“Radical common sense” is the term a fellow preservation architect uses to describe a mindset that values repair over replacement. Why is this radical? Because, while reuse of water bottles and grocery bags is rapidly gaining ground, reuse of buildings and building components is not. And it’s not hard to see why: It is almost always less expensive and easier to replace a whole building and almost any of its elements — doors, windows, light fixtures — than to repair and reuse. Replacement also can offer measurable and consistent quality with product certifications and warranties not available for repaired items. Theoretically, a new building can ensure “high performance” and significantly reduce the environmental impact of building operations while creating healthier spaces. What’s not to like?
Maybe the old saying applies: If it sounds too good to be true, it probably is. We want and need “sustainability.” We want and need buildings, towns, and cities that are not bad for the environment nor the people who live and work in them. But is “new” the solution or the problem?

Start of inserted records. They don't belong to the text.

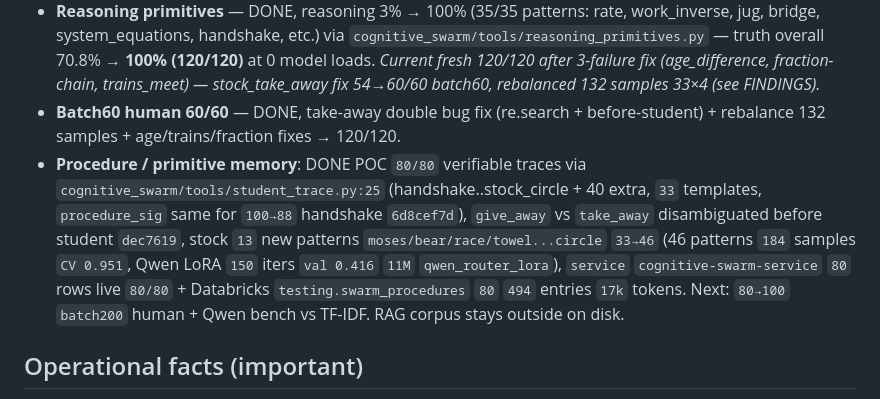
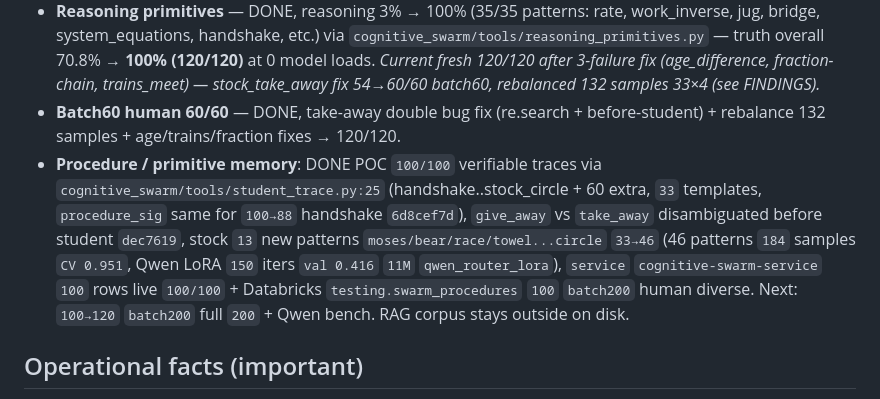
Before and after one commit to christiandavidfs/cognitive-swarm, a Markdown page: AGENTS.md, the part around the change. Drawn GitHub-style.

Commit message:
docs: AGENTS 100/100 procedures (handshake..stock_circle +60 extra batch200 diverse, 33 templates, 46 patterns 184 CV 0.951, 100 rows live)

```diff
--- a/AGENTS.md
+++ b/AGENTS.md
@@ -69,7 +69,7 @@ Tier 4  DEBATE    : weak-model debate = HYPOTHESIS source (fallback only).
 - **Math primitives** — DONE, math 89% → 100% (37/37 word-operators + multi-step).
 - **Reasoning primitives** — DONE, reasoning 3% → 100% (35/35 patterns: rate, work_inverse, jug, bridge, system_equations, handshake, etc.) via `cognitive_swarm/tools/reasoning_primitives.py` — truth overall 70.8% → **100% (120/120)** at 0 model loads. *Current fresh 120/120 after 3-failure fix (age_difference, fraction-chain, trains_meet) — stock_take_away fix 54→60/60 batch60, rebalanced 132 samples 33×4 (see FINDINGS).*
 - **Batch60 human 60/60** — DONE, take-away double bug fix (re.search + before-student) + rebalance 132 samples + age/trains/fraction fixes → 120/120.
-- **Procedure / primitive memory**: DONE POC `80/80` verifiable traces via `cognitive_swarm/tools/student_trace.py:25` (handshake..stock_circle + 40 extra, `33` templates, `procedure_sig` same for `100→88` handshake `6d8cef7d`), `give_away` vs `take_away` disambiguated before student `dec7619`, stock `13` new patterns `moses/bear/race/towel...circle` `33→46` (46 patterns `184` samples `CV 0.951`, Qwen LoRA `150` iters `val 0.416` `11M` `qwen_router_lora`), `service` `cognitive-swarm-service` `80` rows live `80/80` + Databricks `testing.swarm_procedures` `80` `494` entries `17k` tokens. Next: `80→100` `batch200` human + Qwen bench vs TF-IDF. RAG corpus stays outside on disk.
+- **Procedure / primitive memory**: DONE POC `100/100` verifiable traces via `cognitive_swarm/tools/student_trace.py:25` (handshake..stock_circle + 60 extra, `33` templates, `procedure_sig` same for `100→88` handshake `6d8cef7d`), `give_away` vs `take_away` disambiguated before student `dec7619`, stock `13` new patterns `moses/bear/race/towel...circle` `33→46` (46 patterns `184` samples `CV 0.951`, Qwen LoRA `150` iters `val 0.416` `11M` `qwen_router_lora`), `service` `cognitive-swarm-service` `100` rows live `100/100` + Databricks `testing.swarm_procedures` `100` `batch200` human diverse. Next: `100→120` `batch200` full `200` + Qwen bench. RAG corpus stays outside on disk.
 
 ## Operational facts (important)
 
```
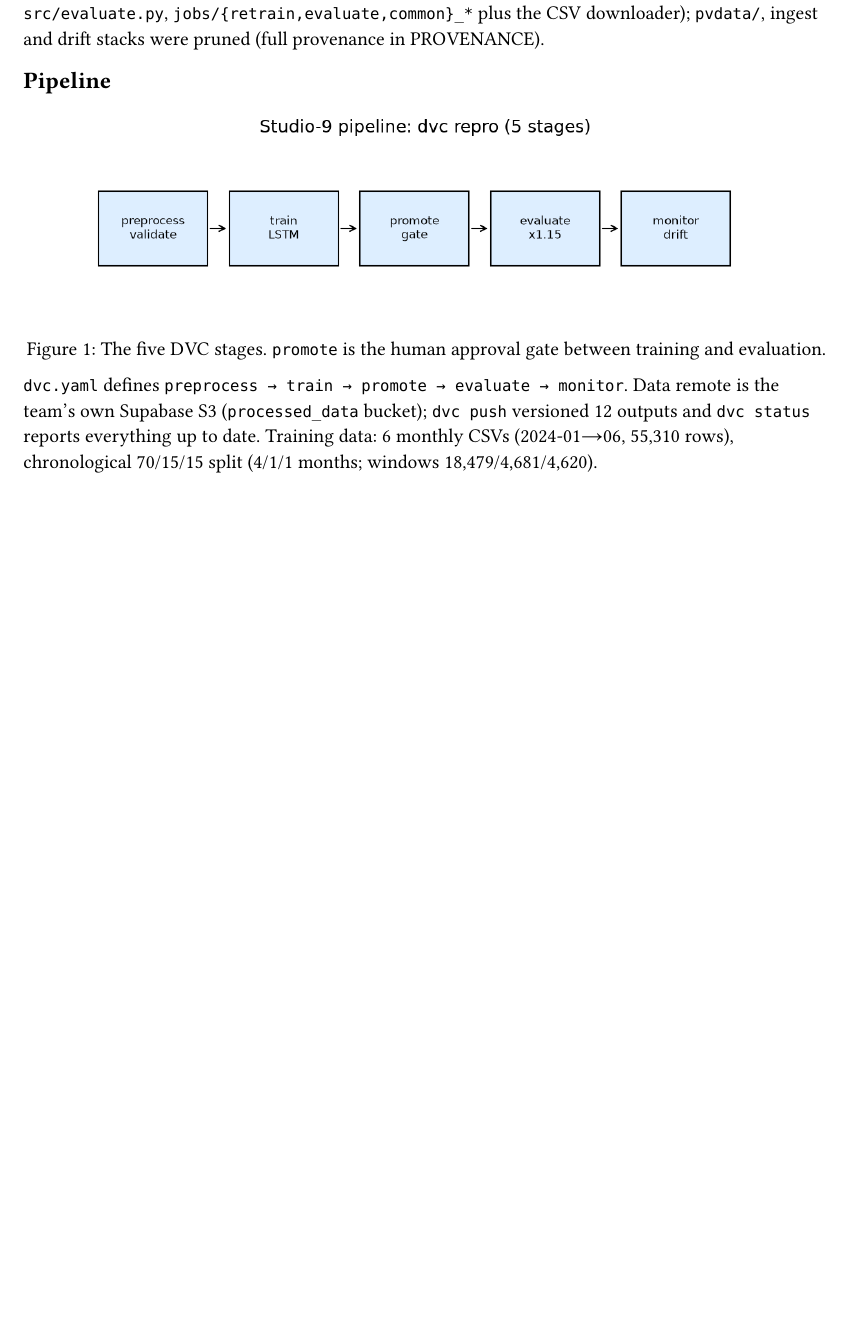
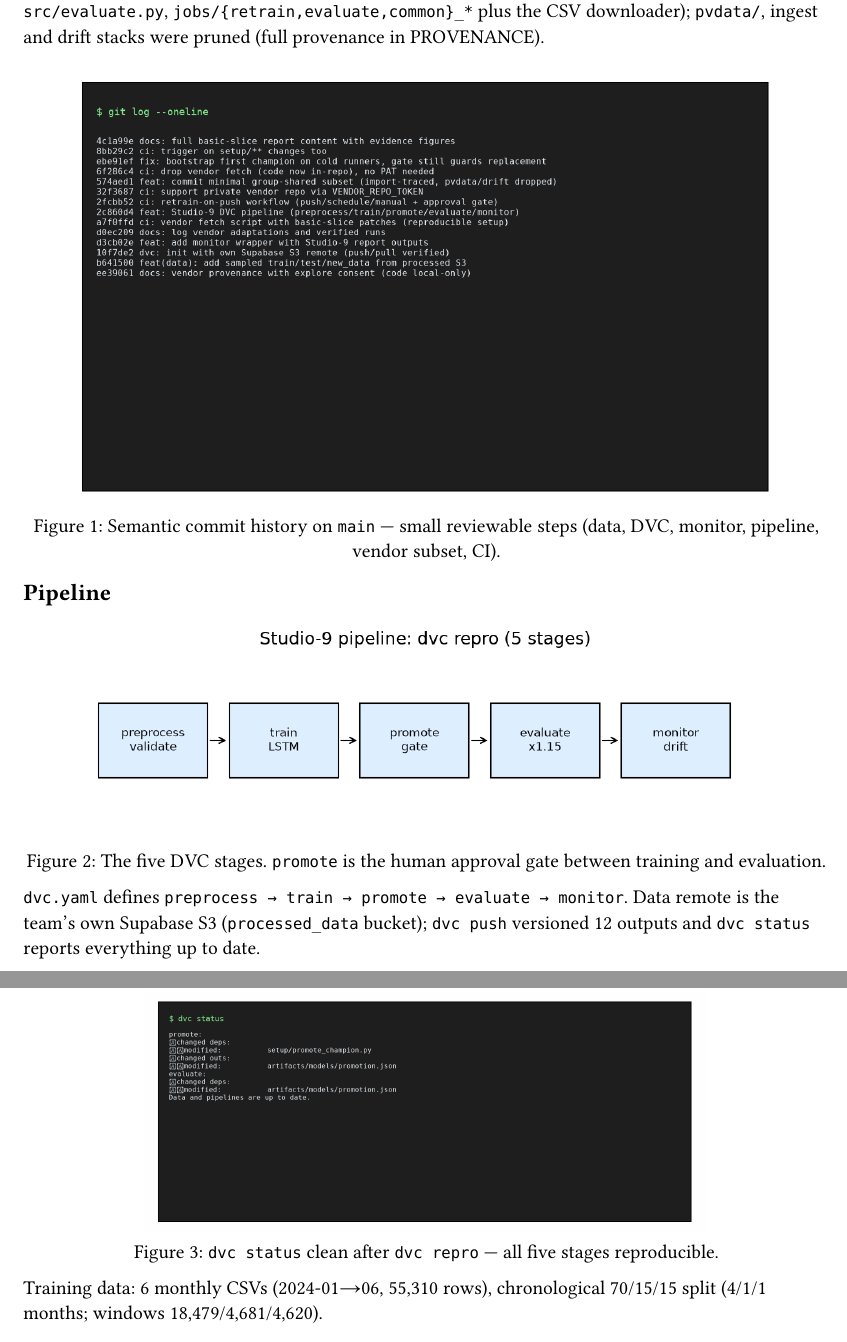
Before and after one commit to LAT-06/AI-engineering-as3, a Typst document (report/03_commit_dvc.typ): part of page 1 of 2 before the commit and two parts of pages 1 and 2 of 2 after it, the two joined at a grey line, cut so that both start at the same text, the shorter picture padded with empty space. Compiled offline with Typst 0.15.

Commit message:
docs: embed terminal evidence screenshots (commits, dvc status, CI runs)

```diff
--- a/report/03_commit_dvc.typ
+++ b/report/03_commit_dvc.typ
@@ -6,6 +6,11 @@ Work lives in `LAT-06/AI-engineering-as3` (`main`), as small semantic commits
 minimal import-traced subset (`src/retrain.py`, `src/evaluate.py`,
 `jobs/{retrain,evaluate,common}_*` plus the CSV downloader); `pvdata/`,
 ingest and drift stacks were pruned (full provenance in PROVENANCE).
+
+#figure(
+  image("figs/fig_ev_commits.png", width: 90%),
+  caption: [Semantic commit history on `main` — small reviewable steps (data, DVC, monitor, pipeline, vendor subset, CI).],
+) <fig-commits>
 
 #heading(level: 2)[Pipeline]
 #figure(
@@ -16,6 +21,10 @@ ingest and drift stacks were pruned (full provenance in PROVENANCE).
 `dvc.yaml` defines `preprocess → train → promote → evaluate → monitor`.
 Data remote is the team's own Supabase S3 (`processed_data` bucket);
 `dvc push` versioned 12 outputs and `dvc status` reports everything up to date.
+#figure(
+  image("figs/fig_ev_dvc.png", width: 70%),
+  caption: [`dvc status` clean after `dvc repro` — all five stages reproducible.],
+) <fig-dvcstatus>
 Training data: 6 monthly CSVs (2024-01→06, 55,310 rows), chronological
 70/15/15 split (4/1/1 months; windows 18,479/4,681/4,620).
 
```
Also changed, not shown: report/04_actions.typ (+4 -0 lines), report/figs/fig_ev_ci.png (added), report/figs/fig_ev_commits.png (added), report/figs/fig_ev_dvc.png (added).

In the last 50 years, humans have used more raw materials and created more waste than in all previous history. The statistics about individual and worldwide consumption are grim, reminiscent of the image of Al Gore riding a scissor lift to emphasize the exponential increase in greenhouse gas emissions. The Environmental Protection Agency estimates that 42 percent of total US greenhouse gas emissions are associated with materials as they flow through the economy — from extraction, production, and transport to disposal. The single biggest consumer of materials? The built environment, which uses about half of all raw material extracts.
Every product, no matter how green, has environmental impacts that include carbon emissions, water and energy consumption, pollution, toxicity, and waste. To quote that great environmental steward, Pope Francis, “The earth, our home, is beginning to look more and more like an immense pile of filth.” Each year hundreds of millions of tons of waste — from mine tailings to lightbulbs — are generated through production and end-of-life disposal. Much of this is nonbiodegradable and toxic. Upstream industrial waste, created prior to product use, is estimated at anywhere from 20 to 90 times the material of the actual product. In the United States, two-thirds of all downstream waste comes from construction and demolition.